Religion Is Not a Basis for Harming Others
Erwin Chemerinsky and Michele Bratcher Goodwin, Religion Is Not a Basis for Harming Others, 104 Geo. LJ. 1111 (2016).
Increasingly, people are claiming that practicing their religion gives them a right to inflict injuries on others. Court clerks assert their religion gives them a right to refuse to give marriage licenses to same sex couples. Businesses claim that their owners’ religious beliefs are a basis for refusing to provide services at same sex weddings. Employers demand the right to deny insurance coverage to employees for contraceptives. Doctors maintain that they may refuse to provide assisted reproductive technology services to single women, lesbians, and same sex couples. Pharmacists want the right to not fill prescriptions that they see as violating their religious beliefs. Parents claim a religious right to restrict their children from receiving medical care, opting instead for prayer.
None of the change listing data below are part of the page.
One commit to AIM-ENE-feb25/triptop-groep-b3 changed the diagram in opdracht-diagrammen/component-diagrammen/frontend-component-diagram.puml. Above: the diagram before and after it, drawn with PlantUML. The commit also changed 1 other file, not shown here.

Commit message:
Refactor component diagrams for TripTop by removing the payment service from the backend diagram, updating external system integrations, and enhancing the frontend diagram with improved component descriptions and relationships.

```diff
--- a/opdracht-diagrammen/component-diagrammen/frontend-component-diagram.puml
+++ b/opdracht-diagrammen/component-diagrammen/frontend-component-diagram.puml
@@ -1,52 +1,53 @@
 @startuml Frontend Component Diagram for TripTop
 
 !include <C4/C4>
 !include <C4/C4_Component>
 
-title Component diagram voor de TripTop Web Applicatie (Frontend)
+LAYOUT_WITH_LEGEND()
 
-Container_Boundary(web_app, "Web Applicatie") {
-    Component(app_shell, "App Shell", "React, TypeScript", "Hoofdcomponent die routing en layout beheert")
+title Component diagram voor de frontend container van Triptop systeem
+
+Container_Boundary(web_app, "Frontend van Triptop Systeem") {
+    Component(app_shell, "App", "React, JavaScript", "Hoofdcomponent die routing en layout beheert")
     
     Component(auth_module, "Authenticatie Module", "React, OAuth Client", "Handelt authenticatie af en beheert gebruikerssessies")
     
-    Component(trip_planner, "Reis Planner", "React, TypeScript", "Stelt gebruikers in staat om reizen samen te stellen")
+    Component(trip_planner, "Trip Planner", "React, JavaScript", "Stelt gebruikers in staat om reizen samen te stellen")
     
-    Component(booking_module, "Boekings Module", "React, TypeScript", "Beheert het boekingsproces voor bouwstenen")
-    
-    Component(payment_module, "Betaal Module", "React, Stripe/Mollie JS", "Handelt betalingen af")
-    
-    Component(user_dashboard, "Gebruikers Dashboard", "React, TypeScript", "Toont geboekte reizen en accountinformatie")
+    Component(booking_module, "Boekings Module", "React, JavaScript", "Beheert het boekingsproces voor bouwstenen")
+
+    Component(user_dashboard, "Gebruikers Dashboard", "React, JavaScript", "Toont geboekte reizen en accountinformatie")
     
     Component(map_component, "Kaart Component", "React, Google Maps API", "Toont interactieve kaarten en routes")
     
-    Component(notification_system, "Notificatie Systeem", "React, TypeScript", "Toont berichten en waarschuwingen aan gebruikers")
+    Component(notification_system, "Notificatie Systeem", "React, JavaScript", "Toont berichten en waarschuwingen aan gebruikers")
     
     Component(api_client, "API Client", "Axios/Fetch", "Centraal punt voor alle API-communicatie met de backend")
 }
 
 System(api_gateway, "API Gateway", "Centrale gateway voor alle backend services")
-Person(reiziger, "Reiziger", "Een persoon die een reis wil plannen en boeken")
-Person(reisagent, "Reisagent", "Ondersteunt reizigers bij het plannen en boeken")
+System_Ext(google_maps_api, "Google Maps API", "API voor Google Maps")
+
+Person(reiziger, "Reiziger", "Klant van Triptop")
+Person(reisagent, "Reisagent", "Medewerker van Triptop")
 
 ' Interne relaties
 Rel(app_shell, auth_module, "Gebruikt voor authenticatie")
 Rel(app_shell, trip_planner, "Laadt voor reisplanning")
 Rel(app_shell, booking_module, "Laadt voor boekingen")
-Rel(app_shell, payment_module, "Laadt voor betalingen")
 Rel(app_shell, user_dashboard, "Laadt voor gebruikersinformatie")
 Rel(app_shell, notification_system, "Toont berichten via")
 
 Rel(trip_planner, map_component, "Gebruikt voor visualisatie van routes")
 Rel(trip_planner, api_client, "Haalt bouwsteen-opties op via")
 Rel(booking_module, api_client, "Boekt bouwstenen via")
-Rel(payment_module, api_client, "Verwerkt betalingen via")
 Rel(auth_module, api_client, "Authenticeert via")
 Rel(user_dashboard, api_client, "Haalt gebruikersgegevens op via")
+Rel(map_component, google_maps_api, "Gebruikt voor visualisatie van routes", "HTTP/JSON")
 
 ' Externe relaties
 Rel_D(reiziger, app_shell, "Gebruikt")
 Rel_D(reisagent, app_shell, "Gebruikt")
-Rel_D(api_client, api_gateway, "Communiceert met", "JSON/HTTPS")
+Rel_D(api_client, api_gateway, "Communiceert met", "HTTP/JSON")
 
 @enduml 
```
Our thesis is that free exercise of religion – whether pursuant to the Constitution or a statute – does not provide a right to inflict injuries on others. One person’s freedom ends when another person will get hurt. As we have written about in the contexts of vaccinations, some states even provide religious exemptions for parents who wish to withhold this important, basic preventative treatment from their children, placing not only their kids, but also others at risk. The use of religion as a means to inflict harm others in these ways is not only disconcerting, but problematic for law and society.
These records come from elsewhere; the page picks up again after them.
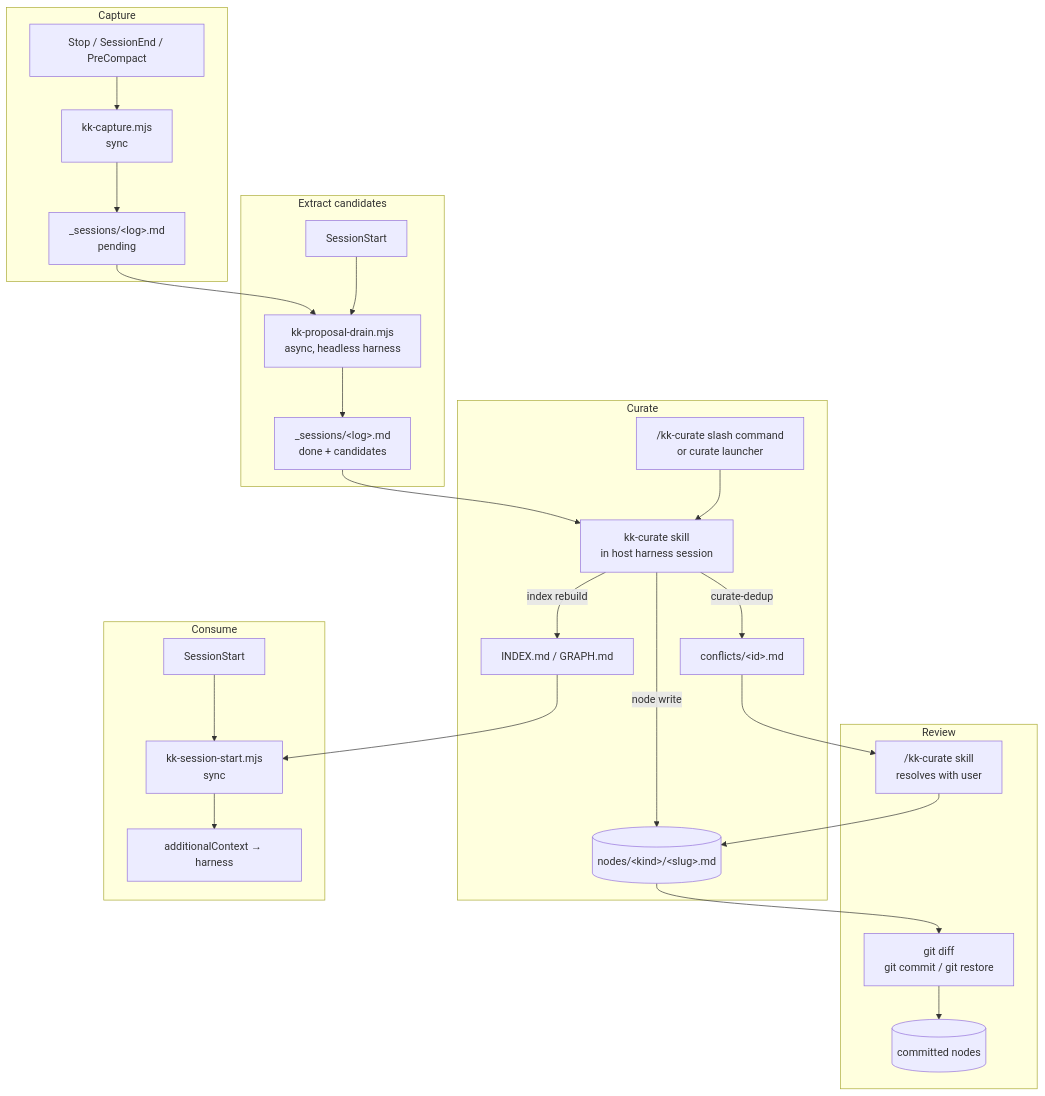
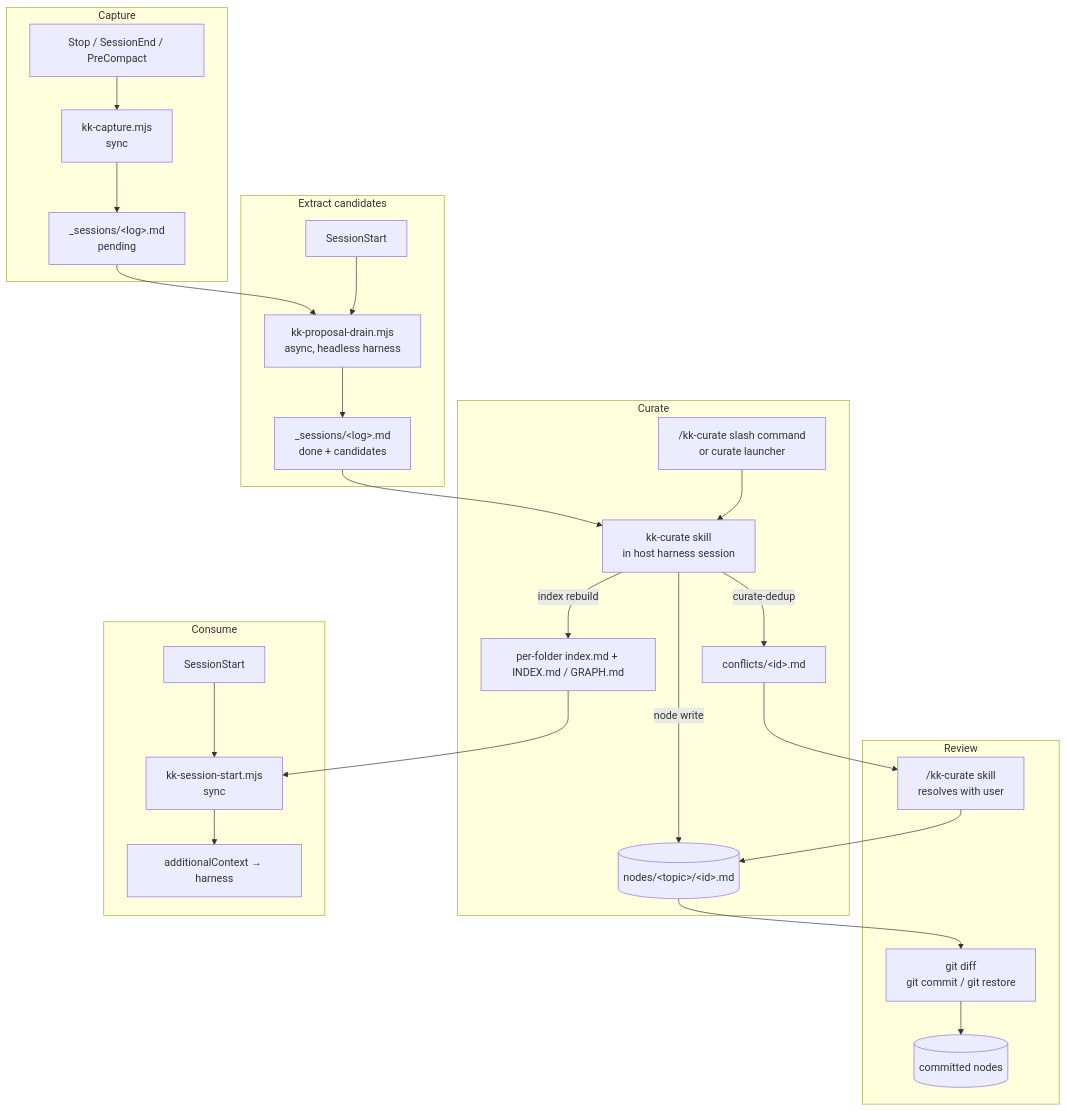
Before and after one commit to e0ipso/kenkeep: the diagram in docs/internals/architecture.md, drawn with Mermaid. The commit also changed other lines of this file and 76 other files, not shown here.

````diff
--- a/docs/internals/architecture.md
+++ b/docs/internals/architecture.md
@@ -42,34 +42,34 @@
 ```mermaid
 flowchart TB
     subgraph capture[Capture]
         H1[Stop / SessionEnd / PreCompact] --> KB1[kk-capture.mjs<br/>sync]
         KB1 --> SL[_sessions/&lt;log&gt;.md<br/>pending]
     end
 
     subgraph extract[Extract candidates]
         SS1[SessionStart] --> KB2[kk-proposal-drain.mjs<br/>async, headless harness]
         SL --> KB2
         KB2 --> SLD[_sessions/&lt;log&gt;.md<br/>done + candidates]
     end
 
     subgraph curate[Curate]
         UC["/kk-curate slash command<br/>or curate launcher"] --> KB3[kk-curate skill<br/>in host harness session]
         SLD --> KB3
-        KB3 -->|node write| NODES[(nodes/&lt;kind&gt;/&lt;slug&gt;.md)]
+        KB3 -->|node write| NODES[(nodes/&lt;topic&gt;/&lt;id&gt;.md)]
         KB3 -->|curate-dedup| PC[conflicts/&lt;id&gt;.md]
-        KB3 -->|index rebuild| IDX[INDEX.md / GRAPH.md]
+        KB3 -->|index rebuild| IDX[per-folder index.md + INDEX.md / GRAPH.md]
     end
 
     subgraph review[Review]
         NODES --> RV[git diff<br/>git commit / git restore]
         PC --> SK["/kk-curate skill<br/>resolves with user"]
         SK --> NODES
         RV --> COMMIT[(committed nodes)]
     end
 
     subgraph consume[Consume]
         SS2[SessionStart] --> KB4[kk-session-start.mjs<br/>sync]
         IDX --> KB4
         KB4 --> CTX[additionalContext → harness]
     end
 ```
````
In this Review Essay we take up Dr. Paul Offit’s book, Bad Faith, where he argues that children are suffering and dying because of their parents’ religious beliefs. We place this discussion in a more explicit legal framework. Our position is not anti-religion and it does not deprive free exercise of religion of meaning. We emphasize that people can believe what they want, worship as they chose, and follow their religious precepts – until and unless this would hurt someone else. We argue that parents have no right to inflict suffering or death on their children in the name of religion.